### Problem to work on
Gather, from the listing beneath this task, every line holding the string "sample".

### Records supplied

◆ ◆ ◆

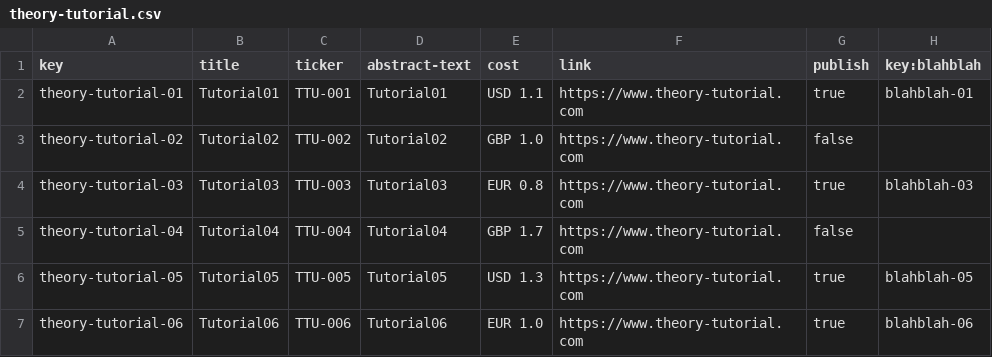
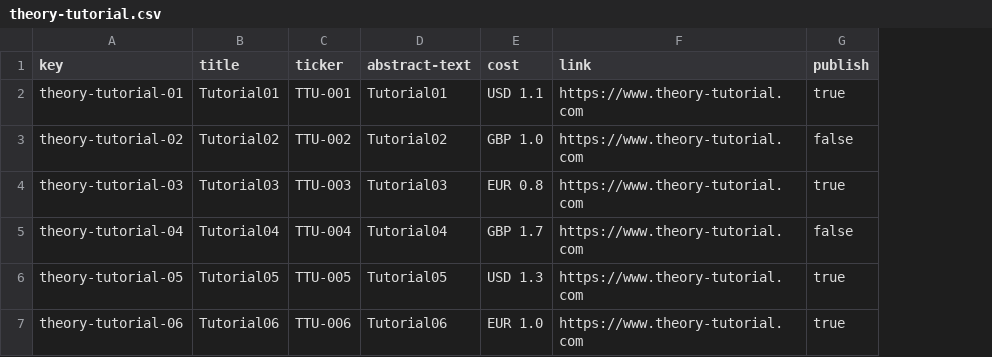
Before and after one commit to danmarsua1/Control-Check-Acme-Courses, a CSV file: src/main/webapp/WEB-INF/resources/sample-data/theory-tutorial.csv, drawn as a sheet; the diff names each change by its address in the sheet, - before the commit and + after, or states it on an @@ line.

```diff
--- a/src/main/webapp/WEB-INF/resources/sample-data/theory-tutorial.csv
+++ b/src/main/webapp/WEB-INF/resources/sample-data/theory-tutorial.csv
-column H (key:blahblah), rows 2-7: blahblah-01 |  | blahblah-03 |  | blahblah-05 | blahblah-06
```
Also changed, not shown: src/main/webapp/WEB-INF/resources/sample-data/blahblah.csv, 28 other files.
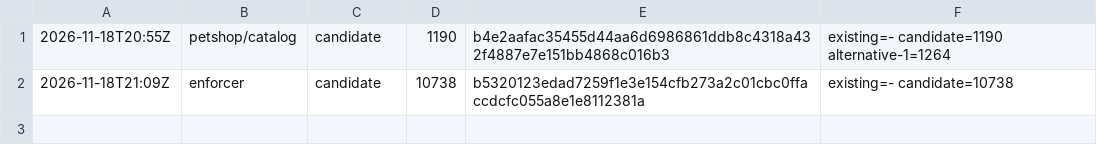
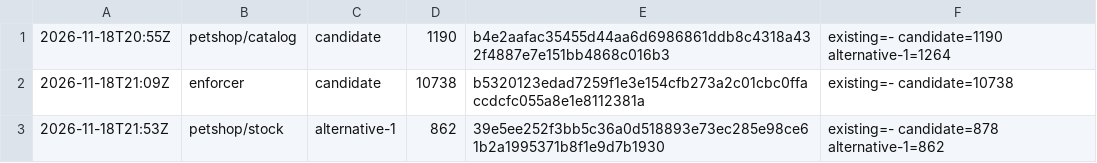
Before and after one commit to wkspower/wks-agentic, a TSV file: judge/stands.tsv, drawn as a sheet.

```diff
--- a/judge/stands.tsv
+++ b/judge/stands.tsv
@@ -2 +2,2 @@
 2026-11-18T21:09Z	enforcer	candidate	10738	b5320123edad7259f1e3e154cfb273a2c01cbc0ffaccdcfc055a8e1e8112381a	existing=- candidate=10738
+2026-11-18T21:53Z	petshop/stock	alternative-1	862	39e5ee252f3bb5c36a0d518893e73ec285e98ce61b2a1995371b8f1e9d7b1930	existing=- candidate=878 alternative-1=862
```
Also changed, not shown: 1 other file.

◆ ◆ ◆

### Exercise output
Before and after one commit to danmarsua1/Control-Check-Acme-Courses, a CSV file: src/main/webapp/WEB-INF/resources/sample-data/theory-tutorial.csv, drawn as a sheet; the diff names each change by its address in the sheet, - before the commit and + after, or states it on an @@ line.
--- a/src/main/webapp/WEB-INF/resources/sample-data/theory-tutorial.csv
+++ b/src/main/webapp/WEB-INF/resources/sample-data/theory-tutorial.csv
Also changed, not shown: src/main/webapp/WEB-INF/resources/sample-data/blahblah.csv, 28 other files.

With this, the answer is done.